The increases were a rollback of generous cuts ordered by President Gotabaya Rajapaksa shortly after his November 2019 election victory.

Prime Minister Ranil Wickremesinghe, who is also finance minister, said Rajapaksa’s tax cuts cost the state some 800 billion rupees ($2.22 billion) a year and widened the budget deficit sharply.

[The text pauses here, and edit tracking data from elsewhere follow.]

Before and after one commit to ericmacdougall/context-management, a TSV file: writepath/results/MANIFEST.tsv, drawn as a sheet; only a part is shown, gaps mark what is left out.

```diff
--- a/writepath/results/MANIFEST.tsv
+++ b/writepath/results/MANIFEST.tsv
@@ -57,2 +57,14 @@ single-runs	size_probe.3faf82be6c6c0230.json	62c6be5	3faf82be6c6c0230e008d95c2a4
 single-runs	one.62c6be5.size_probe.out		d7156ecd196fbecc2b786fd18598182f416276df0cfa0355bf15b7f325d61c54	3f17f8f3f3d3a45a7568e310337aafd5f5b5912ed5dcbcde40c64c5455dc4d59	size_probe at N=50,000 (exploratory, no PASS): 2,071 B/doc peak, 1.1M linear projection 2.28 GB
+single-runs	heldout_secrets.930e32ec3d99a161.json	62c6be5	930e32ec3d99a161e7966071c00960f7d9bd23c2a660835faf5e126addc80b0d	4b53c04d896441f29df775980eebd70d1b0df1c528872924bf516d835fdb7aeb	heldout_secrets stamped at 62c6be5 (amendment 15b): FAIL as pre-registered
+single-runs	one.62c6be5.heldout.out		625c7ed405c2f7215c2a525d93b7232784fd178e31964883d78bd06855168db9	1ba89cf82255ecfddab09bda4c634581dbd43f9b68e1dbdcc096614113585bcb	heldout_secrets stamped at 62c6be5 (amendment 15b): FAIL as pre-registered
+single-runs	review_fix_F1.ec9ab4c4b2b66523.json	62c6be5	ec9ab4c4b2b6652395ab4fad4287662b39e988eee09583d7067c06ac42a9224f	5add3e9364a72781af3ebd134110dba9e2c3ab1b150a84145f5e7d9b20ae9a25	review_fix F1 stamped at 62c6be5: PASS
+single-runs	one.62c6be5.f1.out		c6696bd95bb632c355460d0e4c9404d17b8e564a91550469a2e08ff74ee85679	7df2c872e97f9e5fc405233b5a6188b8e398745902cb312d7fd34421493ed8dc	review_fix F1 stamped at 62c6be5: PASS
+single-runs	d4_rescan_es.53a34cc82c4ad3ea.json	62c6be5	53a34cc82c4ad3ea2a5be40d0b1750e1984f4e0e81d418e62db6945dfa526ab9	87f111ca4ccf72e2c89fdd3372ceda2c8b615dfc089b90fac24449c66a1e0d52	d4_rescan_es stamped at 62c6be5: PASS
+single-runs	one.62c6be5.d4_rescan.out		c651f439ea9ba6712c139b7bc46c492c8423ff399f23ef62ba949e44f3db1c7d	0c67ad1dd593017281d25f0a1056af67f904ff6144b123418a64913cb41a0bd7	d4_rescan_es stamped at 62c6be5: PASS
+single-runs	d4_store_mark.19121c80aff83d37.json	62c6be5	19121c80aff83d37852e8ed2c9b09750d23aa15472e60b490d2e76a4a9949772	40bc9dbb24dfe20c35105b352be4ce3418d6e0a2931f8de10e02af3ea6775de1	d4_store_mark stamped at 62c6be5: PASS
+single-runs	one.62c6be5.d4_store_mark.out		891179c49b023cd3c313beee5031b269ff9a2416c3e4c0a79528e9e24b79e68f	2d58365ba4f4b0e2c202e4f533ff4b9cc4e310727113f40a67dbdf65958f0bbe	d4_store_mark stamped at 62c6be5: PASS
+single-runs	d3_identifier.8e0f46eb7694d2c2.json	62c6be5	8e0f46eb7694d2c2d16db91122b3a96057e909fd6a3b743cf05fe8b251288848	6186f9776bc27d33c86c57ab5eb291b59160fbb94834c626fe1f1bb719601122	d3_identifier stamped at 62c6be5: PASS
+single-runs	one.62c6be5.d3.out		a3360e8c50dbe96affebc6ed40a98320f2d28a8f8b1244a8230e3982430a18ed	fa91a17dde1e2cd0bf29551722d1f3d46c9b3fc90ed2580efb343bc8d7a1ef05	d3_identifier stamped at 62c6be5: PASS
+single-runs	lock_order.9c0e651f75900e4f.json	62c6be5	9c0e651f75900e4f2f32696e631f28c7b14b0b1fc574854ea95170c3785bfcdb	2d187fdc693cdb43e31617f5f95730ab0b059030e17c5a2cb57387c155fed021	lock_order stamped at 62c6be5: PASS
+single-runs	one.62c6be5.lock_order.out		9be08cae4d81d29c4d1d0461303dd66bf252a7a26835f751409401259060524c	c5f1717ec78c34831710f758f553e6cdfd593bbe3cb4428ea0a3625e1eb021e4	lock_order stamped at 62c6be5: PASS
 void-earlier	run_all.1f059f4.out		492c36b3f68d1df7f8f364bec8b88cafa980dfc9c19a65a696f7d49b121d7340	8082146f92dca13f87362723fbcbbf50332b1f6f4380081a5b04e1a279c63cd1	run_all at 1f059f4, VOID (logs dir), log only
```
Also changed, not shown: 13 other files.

International rating agencies, as well as independent economists, have pointed to Rajapaksa’s fiscal policy as fueling the current financial crisis.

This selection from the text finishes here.